# Task item:
Do not copy the pictures. Write out the lines from the start of the entries through the line containing "README: describe the".
%%
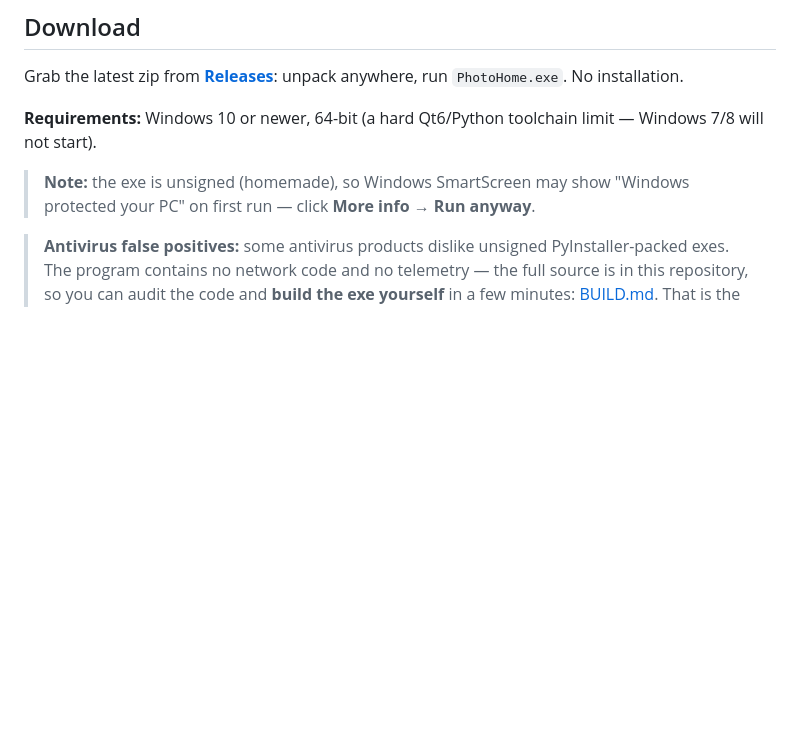
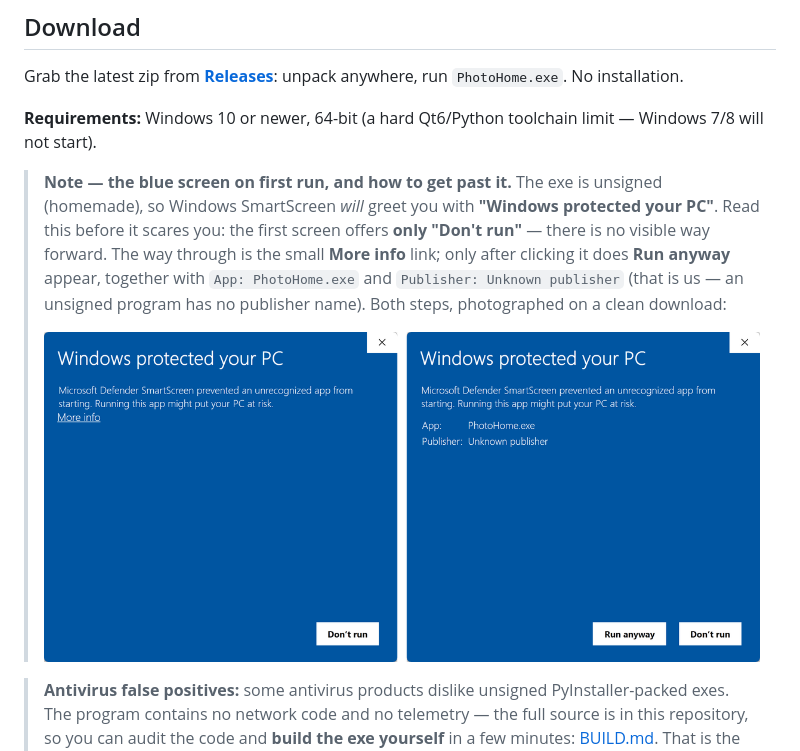
Before and after one commit to RobertasTa/foto-namai, a Markdown page: README.md, the part around the change. GitHub-like rendering; pictures changed too: docs/screenshots/smartscreen.png (added); blank space fills up the shorter version.

Commit message:
README: describe the SmartScreen wall honestly (measured 2026-08-30)
Live test on a clean download: the first screen offers ONLY 'Don't run'.
The old note jumped straight to 'More info -> Run anyway' and never said
that the first screen looks like a dead end - which is exactly where a
non-technical person gives up.

```diff
--- a/README.md
+++ b/README.md
@@ -197,9 +197,16 @@ run `PhotoHome.exe`. No installation.
 **Requirements:** Windows 10 or newer, 64-bit (a hard Qt6/Python
 toolchain limit — Windows 7/8 will not start).
 
-> **Note:** the exe is unsigned (homemade), so Windows SmartScreen may
-> show "Windows protected your PC" on first run — click **More info →
-> Run anyway**.
+> **Note — the blue screen on first run, and how to get past it.** The exe
+> is unsigned (homemade), so Windows SmartScreen *will* greet you with
+> **"Windows protected your PC"**. Read this before it scares you: the first
+> screen offers **only "Don't run"** — there is no visible way forward. The
+> way through is the small **More info** link; only after clicking it does
+> **Run anyway** appear, together with `App: PhotoHome.exe` and
+> `Publisher: Unknown publisher` (that is us — an unsigned program has no
+> publisher name). Both steps, photographed on a clean download:
+>
+> ![Windows SmartScreen: the first screen offers only Don't run; after clicking More info, Run anyway appears](docs/screenshots/smartscreen.png)
 
 > **Antivirus false positives:** some antivirus products dislike
 > unsigned PyInstaller-packed exes. The program contains no network code
```
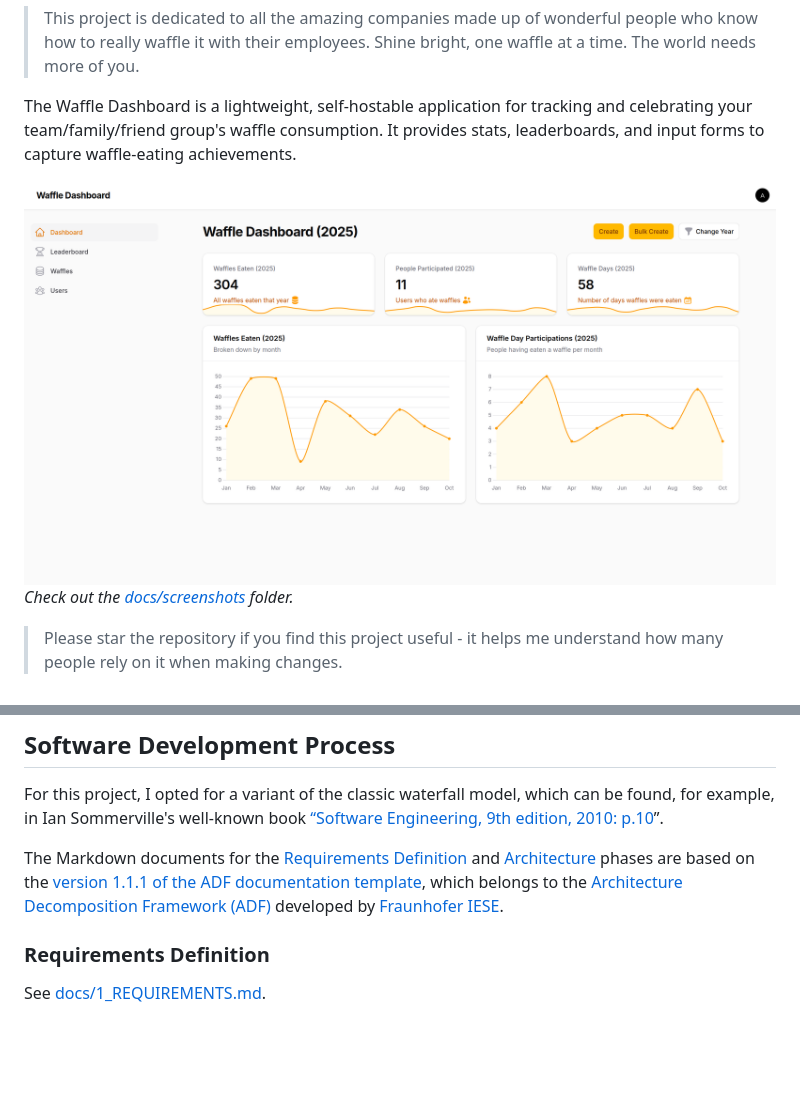
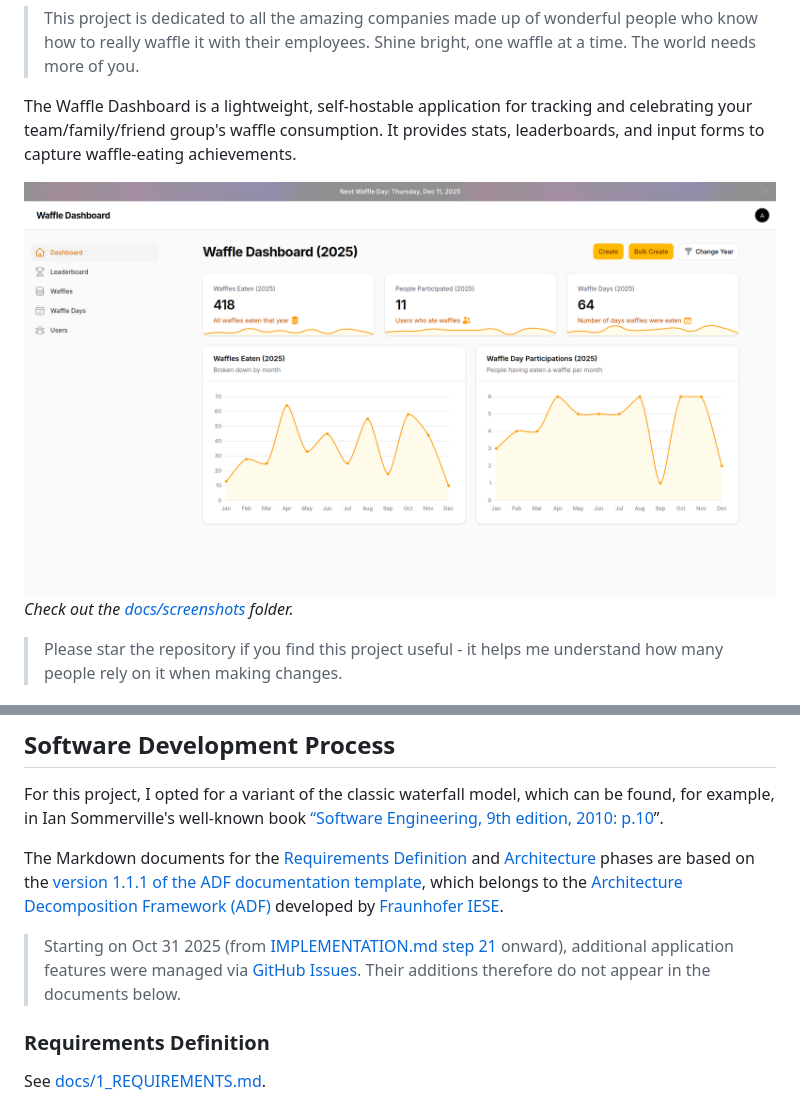
Before and after one commit to lchristmann/waffle-dashboard, a Markdown page: README.md, 2 parts joined by grey strips. GitHub-like rendering; pictures changed too: docs/screenshots/dashboard.png; blank space fills up the shorter version.

Commit message:
feat: add waffle day events

```diff
--- a/README.md
+++ b/README.md
@@ -34,6 +34,9 @@ For this project, I opted for a variant of the classic waterfall model, which ca
 
 The Markdown documents for the [Requirements Definition](#requirements-definition) and [Architecture](#architecture) phases are based on the [version 1.1.1 of the ADF documentation template](https://github.com/architecture-decomposition-framework/adf-documentation-template/blob/main/template/architecture-documentation-en.md), which belongs to the [Architecture Decomposition Framework (ADF)](https://www.iese.fraunhofer.de/blog/softwarearchitekturen-einfacher-designen-und-verstaendlicher-dokumentieren-mit-dem-fraunhofer-adf/) developed by [Fraunhofer IESE](https://www.iese.fraunhofer.de/en/aboutus.html#:~:text=The%20Fraunhofer%20Institute%20for%20Experimental,engineering%20for%20almost%2030%20years.).
 
+> Starting on Oct 31 2025 (from [IMPLEMENTATION.md step 21](docs/4_IMPLEMENTATION.md#21-add-waffle-day-events) onward), additional application features were managed via [GitHub Issues](https://github.com/lchristmann/waffle-dashboard/issues).
+> Their additions therefore do not appear in the documents below.
+
 ### Requirements Definition
 
 See [docs/1_REQUIREMENTS.md](docs/1_REQUIREMENTS.md).
```
Also changed, not shown: docs/4_IMPLEMENTATION.md (+26 -0 lines), docs/screenshots/waffle-day-resource.png (added), 15 other files.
%%
# Output of the task:
Before and after one commit to RobertasTa/foto-namai, a Markdown page: README.md, the part around the change. GitHub-like rendering; pictures changed too: docs/screenshots/smartscreen.png (added); blank space fills up the shorter version.

Commit message:
README: describe the SmartScreen wall honestly (measured 2026-08-30)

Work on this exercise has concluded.